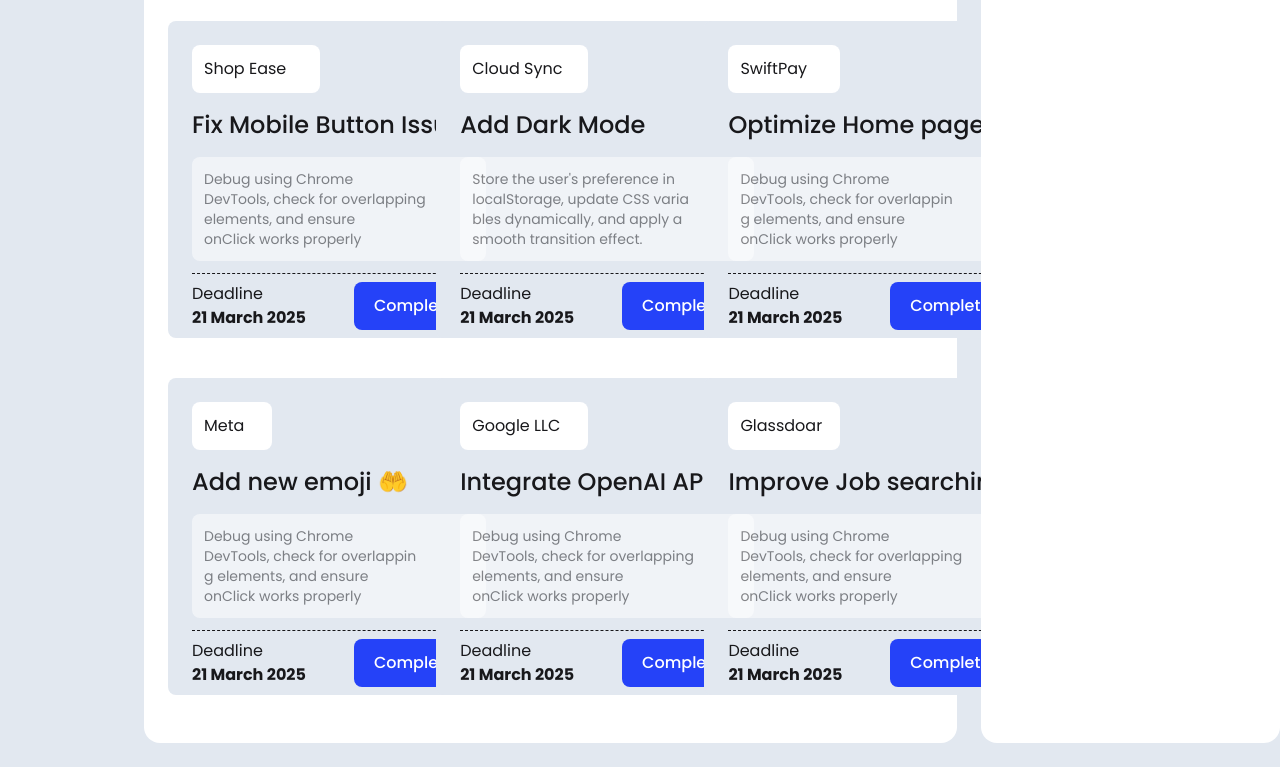
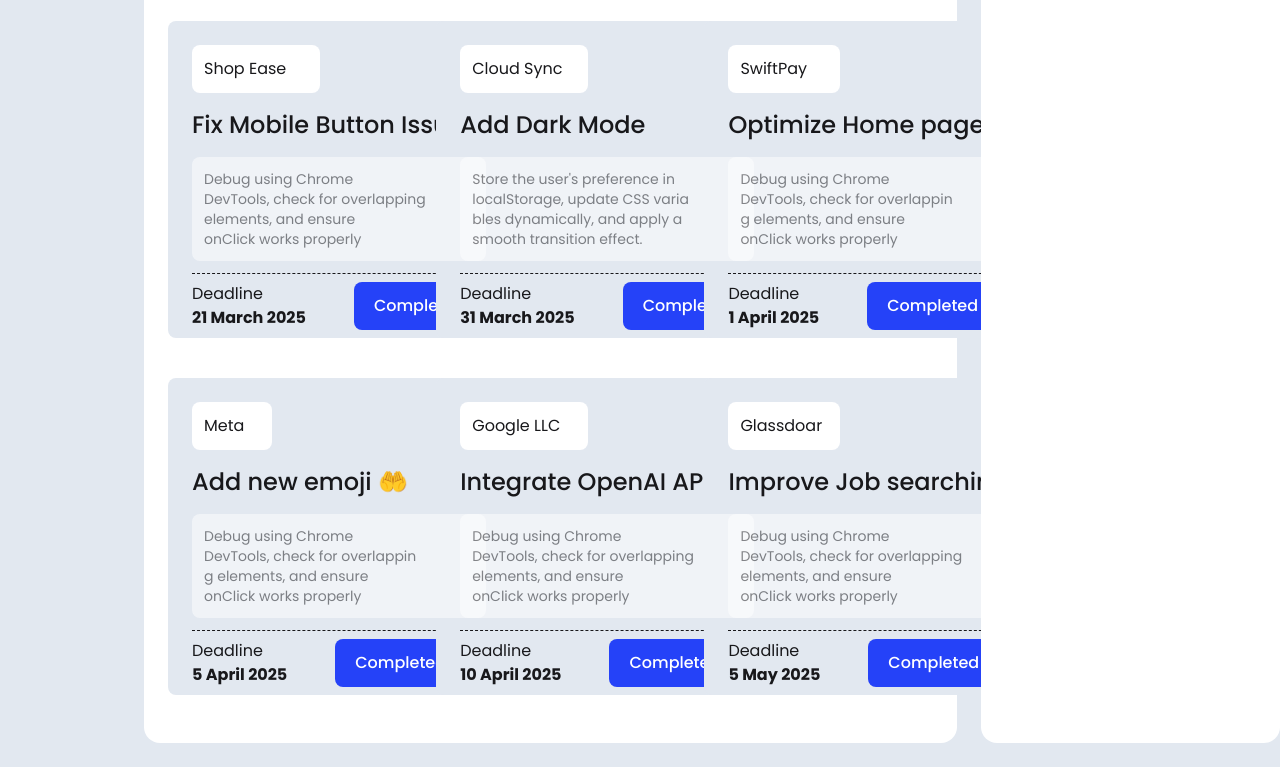
Before and after one commit to MMunim90/A5-Dev-Board, a plain HTML site: page index.html in a window 1280 px wide. Shown: the part 428-1195 px from the top of the page. Drawn offline with nearby package versions, Linux system fonts and the light colour scheme.

Commit message:
fifth commit

```diff
--- a/index.html
+++ b/index.html
@@ -143,7 +143,7 @@
             <div class="flex gap-12 border-t border-dashed pt-2">
               <div>
                 <p>Deadline</p>
-                <h4><b>21 March 2025</b></h4>
+                <h4><b>31 March 2025</b></h4>
               </div>
               <button
                 id="box2-btn"
@@ -171,7 +171,7 @@
             <div class="flex gap-12 border-t border-dashed pt-2">
               <div>
                 <p>Deadline</p>
-                <h4><b>21 March 2025</b></h4>
+                <h4><b>1 April 2025</b></h4>
               </div>
               <button
                 id="box3-btn"
@@ -197,7 +197,7 @@
             <div class="flex gap-12 border-t border-dashed pt-2">
               <div>
                 <p>Deadline</p>
-                <h4><b>21 March 2025</b></h4>
+                <h4><b>5 April 2025</b></h4>
               </div>
               <button
                 id="box4-btn"
@@ -225,7 +225,7 @@
             <div class="flex gap-12 border-t border-dashed pt-2">
               <div>
                 <p>Deadline</p>
-                <h4><b>21 March 2025</b></h4>
+                <h4><b>10 April 2025</b></h4>
               </div>
               <button
                 id="box5-btn"
@@ -253,7 +253,7 @@
             <div class="flex gap-12 border-t border-dashed pt-2">
               <div>
                 <p>Deadline</p>
-                <h4><b>21 March 2025</b></h4>
+                <h4><b>5 May 2025</b></h4>
               </div>
               <button
                 id="box6-btn"
--- a/script/activity.js
+++ b/script/activity.js
@@ -38,6 +38,10 @@ function disableButton(disButton){
      const newTaskNumber = convertedTaskNumber - 1;
      document.getElementById('task-number').innerText = newTaskNumber;
 
+     if(newTaskNumber === 0){
+        alert('congrats!!! You have completed all the current task');
+    }
+
      // increase task- completed number
      const allTasks = document.getElementById('tasks').innerText;
     const convertedTasks = parseInt(allTasks);
```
::::
■ **Exercise prompt**
From the listing above, collect every line that mentions the word "script".

■ **Result for this exercise**
--- a/script/activity.js
+++ b/script/activity.js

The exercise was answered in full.